Records from a data collection:
########################################

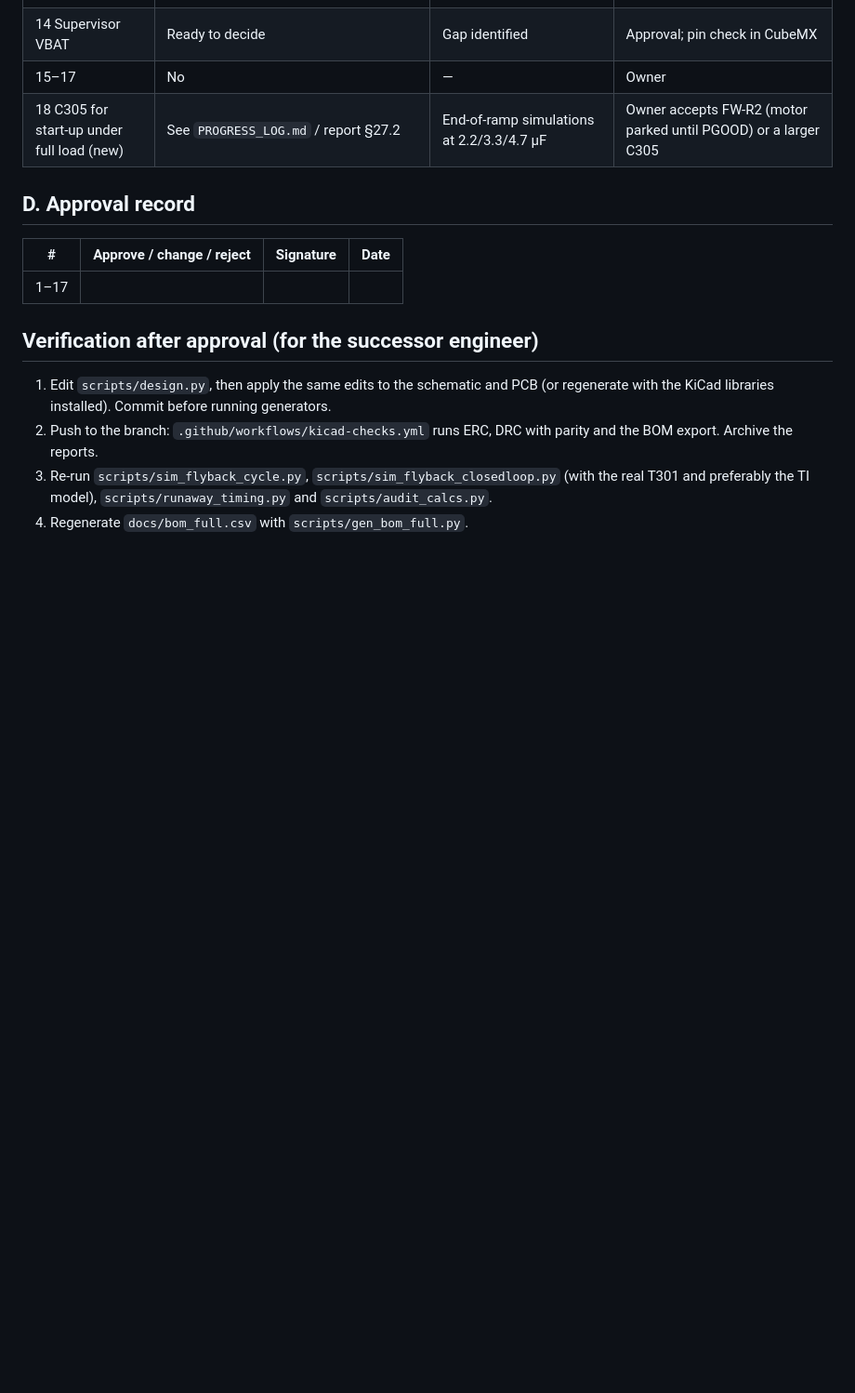
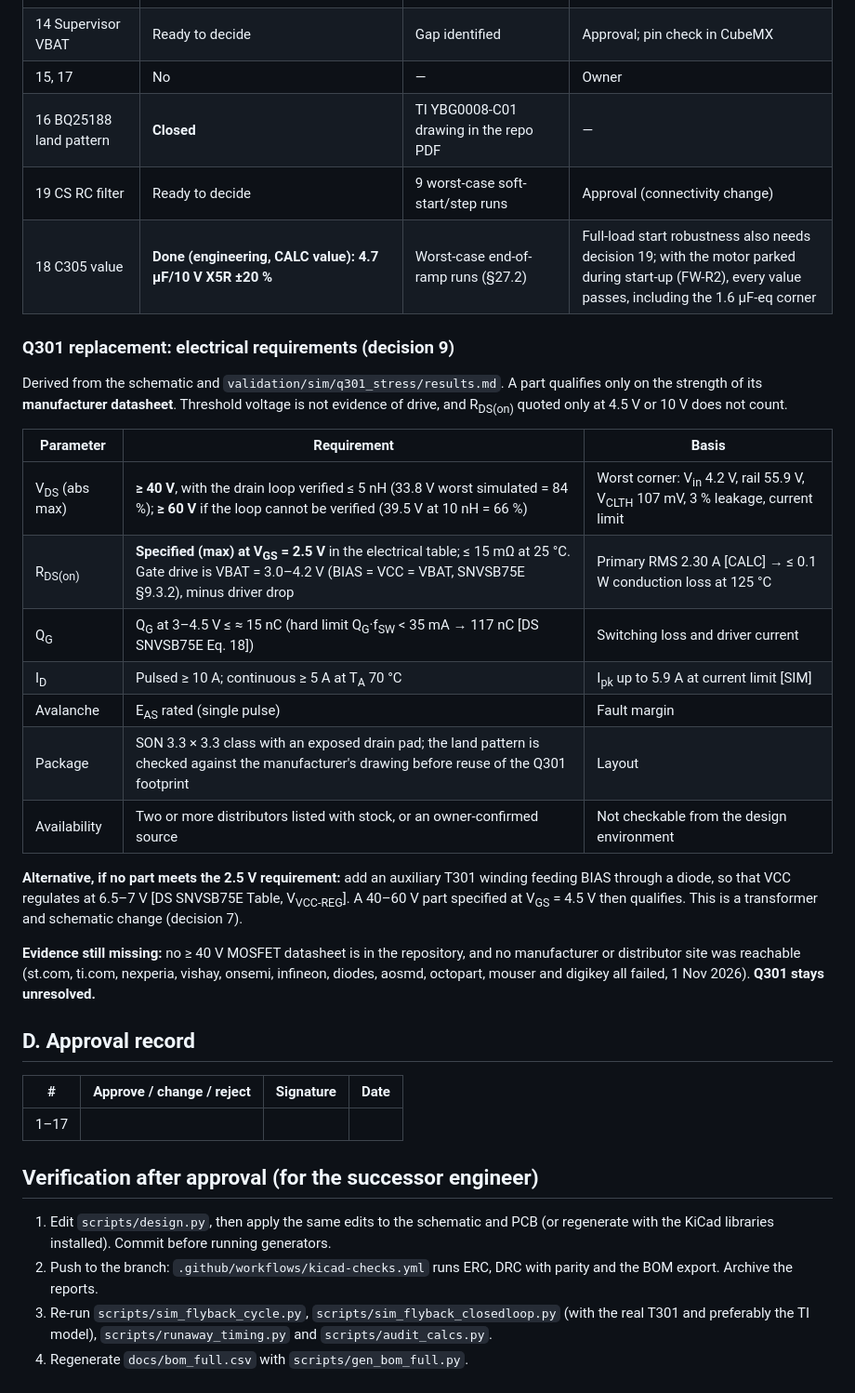
Before and after one commit to BigBiglinn/INSULIN_PUMP, a Markdown page: docs/handover/OWNER_APPROVAL_SHEET.md, the part around one of its changes. Shown at 93% size. Rendered like a GitHub page; blank space fills up the shorter version.

```diff
--- a/docs/handover/OWNER_APPROVAL_SHEET.md
+++ b/docs/handover/OWNER_APPROVAL_SHEET.md
@@ -63,9 +64,29 @@ Which decisions the available evidence now closes. **None of the safety-critical
 | 12 ST documents | No | ST reference firmware: SMPS, HSE, LSE [REF] | DS14127, AN5948, AN6373, MB1803 |
 | 13 Battery, fuse, charge current | No | Calculations | Cell/fuse datasheets; approval |
 | 14 Supervisor VBAT | Ready to decide | Gap identified | Approval; pin check in CubeMX |
-| 15–17 | No | — | Owner |
-| 18 C305 for start-up under full load (new) | See `PROGRESS_LOG.md` / report §27.2 | End-of-ramp simulations at 2.2/3.3/4.7 µF | Owner accepts FW-R2 (motor parked until PGOOD) or a larger C305 |
+| 15, 17 | No | — | Owner |
+| 16 BQ25188 land pattern | **Closed** | TI YBG0008-C01 drawing in the repo PDF | — |
+| 19 CS RC filter | Ready to decide | 9 worst-case soft-start/step runs | Approval (connectivity change) |
+| 18 C305 value | **Done (engineering, CALC value): 4.7 µF/10 V X5R ±20 %** | Worst-case end-of-ramp runs (§27.2) | Full-load start robustness also needs decision 19; with the motor parked during start-up (FW-R2), every value passes, including the 1.6 µF-eq corner |
 
+
+### Q301 replacement: electrical requirements (decision 9)
+
+Derived from the schematic and `validation/sim/q301_stress/results.md`. A part qualifies only on the strength of its **manufacturer datasheet**. Threshold voltage is not evidence of drive, and R<sub>DS(on)</sub> quoted only at 4.5 V or 10 V does not count.
+
+| Parameter | Requirement | Basis |
+| --- | --- | --- |
+| V<sub>DS</sub> (abs max) | **≥ 40 V**, with the drain loop verified ≤ 5 nH (33.8 V worst simulated = 84 %); **≥ 60 V** if the loop cannot be verified (39.5 V at 10 nH = 66 %) | Worst corner: V<sub>in</sub> 4.2 V, rail 55.9 V, V<sub>CLTH</sub> 107 mV, 3 % leakage, current limit |
+| R<sub>DS(on)</sub> | **Specified (max) at V<sub>GS</sub> = 2.5 V** in the electrical table; ≤ 15 mΩ at 25 °C. Gate drive is VBAT = 3.0–4.2 V (BIAS = VCC = VBAT, SNVSB75E §9.3.2), minus driver drop | Primary RMS 2.30 A [CALC] → ≤ 0.1 W conduction loss at 125 °C |
+| Q<sub>G</sub> | Q<sub>G</sub> at 3–4.5 V ≤ ≈ 15 nC (hard limit Q<sub>G</sub>·f<sub>SW</sub> < 35 mA → 117 nC [DS SNVSB75E Eq. 18]) | Switching loss and driver current |
+| I<sub>D</sub> | Pulsed ≥ 10 A; continuous ≥ 5 A at T<sub>A</sub> 70 °C | I<sub>pk</sub> up to 5.9 A at current limit [SIM] |
+| Avalanche | E<sub>AS</sub> rated (single pulse) | Fault margin |
+| Package | SON 3.3 × 3.3 class with an exposed drain pad; the land pattern is checked against the manufacturer's drawing before reuse of the Q301 footprint | Layout |
+| Availability | Two or more distributors listed with stock, or an owner-confirmed source | Not checkable from the design environment |
+
+**Alternative, if no part meets the 2.5 V requirement:** add an auxiliary T301 winding feeding BIAS through a diode, so that VCC regulates at 6.5–7 V [DS SNVSB75E Table, V<sub>VCC-REG</sub>]. A 40–60 V part specified at V<sub>GS</sub> = 4.5 V then qualifies. This is a transformer and schematic change (decision 7).
+
+**Evidence still missing:** no ≥ 40 V MOSFET datasheet is in the repository, and no manufacturer or distributor site was reachable (st.com, ti.com, nexperia, vishay, onsemi, infineon, diodes, aosmd, octopart, mouser and digikey all failed, 1 Nov 2026). **Q301 stays unresolved.**
 
 ## D. Approval record
 
```
Also changed, not shown: other parts of docs/handover/OWNER_APPROVAL_SHEET.md (+3 -2 lines), docs/handover/FABRICATION_BLOCKERS.md (+8 -6 lines), docs/handover/UNRESOLVED_ISSUES.md (+4 -2 lines), docs/report/figures/sim_cycle_flyback.png, docs/report/figures/sim_q301_drain.png, 12 other files.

########################################

TASK BRIEF: Which lines of the data include the string "load"? Copy each of them.

REPLY TO THE TASK:
-| 18 C305 for start-up under full load (new) | See `PROGRESS_LOG.md` / report §27.2 | End-of-ramp simulations at 2.2/3.3/4.7 µF | Owner accepts FW-R2 (motor parked until PGOOD) or a larger C305 |
+| 18 C305 value | **Done (engineering, CALC value): 4.7 µF/10 V X5R ±20 %** | Worst-case end-of-ramp runs (§27.2) | Full-load start robustness also needs decision 19; with the motor parked during start-up (FW-R2), every value passes, including the 1.6 µF-eq corner |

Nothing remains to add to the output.